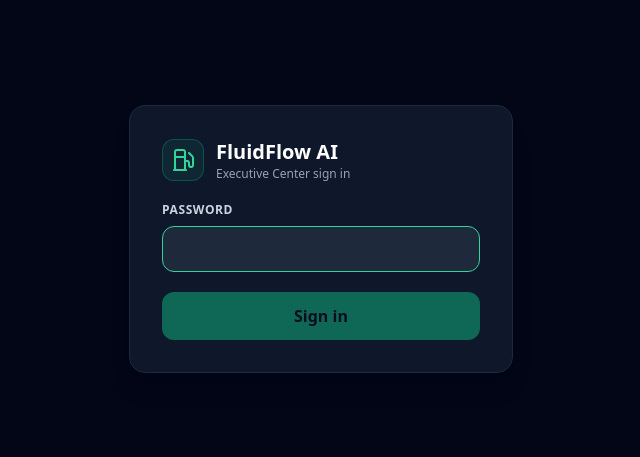
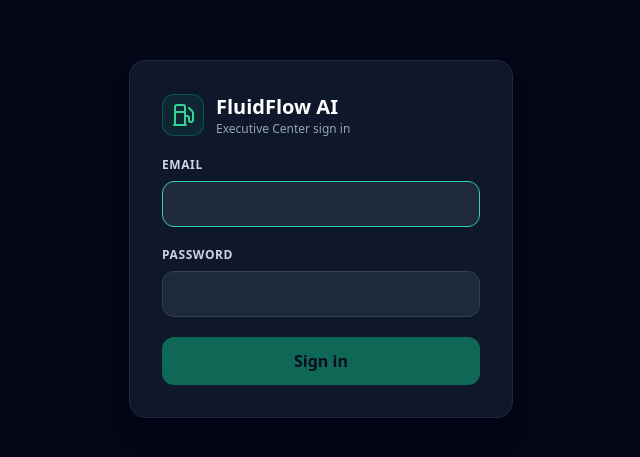
Before and after one commit to FLUIDFLOWAI01/fluidflow-dashboard, a Next.js app: page /login in a window 1280 px wide. Shown: the part 161-618 px from the top of the page, without its empty margins (319-959 px from the left). Built offline with nearby package versions, Linux system fonts and the light colour scheme.

Commit message:
Add email validation to login form

```diff
--- a/app/login/page.tsx
+++ b/app/login/page.tsx
@@ -4,23 +4,25 @@ import React, { useState } from 'react';
 import { Fuel } from 'lucide-react';
 
 export default function LoginPage() {
+  const [email, setEmail] = useState('');
   const [password, setPassword] = useState('');
   const [error, setError] = useState<string | null>(null);
   const [busy, setBusy] = useState(false);
 
   const submit = async (e: React.FormEvent) => {
     e.preventDefault();
-    if (busy || !password) return;
+    if (busy || !password || !email.trim()) return;
     setBusy(true);
     setError(null);
     try {
       const res = await fetch('/api/login', {
         method: 'POST',
         headers: { 'Content-Type': 'application/json' },
-        body: JSON.stringify({ password }),
+        body: JSON.stringify({ email, password }),
       });
       if (res.ok) {
-        window.location.href = '/';
+        const info = await res.json().catch(() => null);
+        window.location.href = info?.role === 'platform_admin' ? '/admin' : '/';
         return;
       }
       const body = await res.json().catch(() => null);
@@ -45,11 +47,22 @@ export default function LoginPage() {
           </div>
         </div>
         <div>
+          <label htmlFor="email" className="block text-xs font-semibold uppercase tracking-wider text-slate-300 mb-2">Email</label>
+          <input
+            id="email"
+            type="email"
+            autoFocus
+            autoComplete="username"
+            value={email}
+            onChange={(e) => setEmail(e.target.value)}
+            className="w-full bg-slate-800 border border-slate-700 rounded-xl px-4 py-3 text-white text-sm focus:outline-none focus:border-emerald-400"
+          />
+        </div>
+        <div>
           <label htmlFor="password" className="block text-xs font-semibold uppercase tracking-wider text-slate-300 mb-2">Password</label>
           <input
             id="password"
             type="password"
-            autoFocus
             autoComplete="current-password"
             value={password}
             onChange={(e) => setPassword(e.target.value)}
@@ -59,7 +72,7 @@ export default function LoginPage() {
         {error && <p className="text-rose-400 text-sm" role="alert">{error}</p>}
         <button
           type="submit"
-          disabled={busy || !password}
+          disabled={busy || !password || !email.trim()}
           className="w-full bg-emerald-500 hover:bg-emerald-600 disabled:opacity-50 text-slate-950 font-bold py-3 rounded-xl transition-colors"
         >
           {busy ? 'Signing in…' : 'Sign in'}
```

━━━━━━━━━━━━━━━━━━━━━━━━━━━━━━

§ To do:
Find the string "const" in the data. Report each line it appears in.

§ Written reply:
+  const [email, setEmail] = useState('');
   const [password, setPassword] = useState('');
   const [error, setError] = useState<string | null>(null);
   const [busy, setBusy] = useState(false);
   const submit = async (e: React.FormEvent) => {
       const res = await fetch('/api/login', {
+        const info = await res.json().catch(() => null);
       const body = await res.json().catch(() => null);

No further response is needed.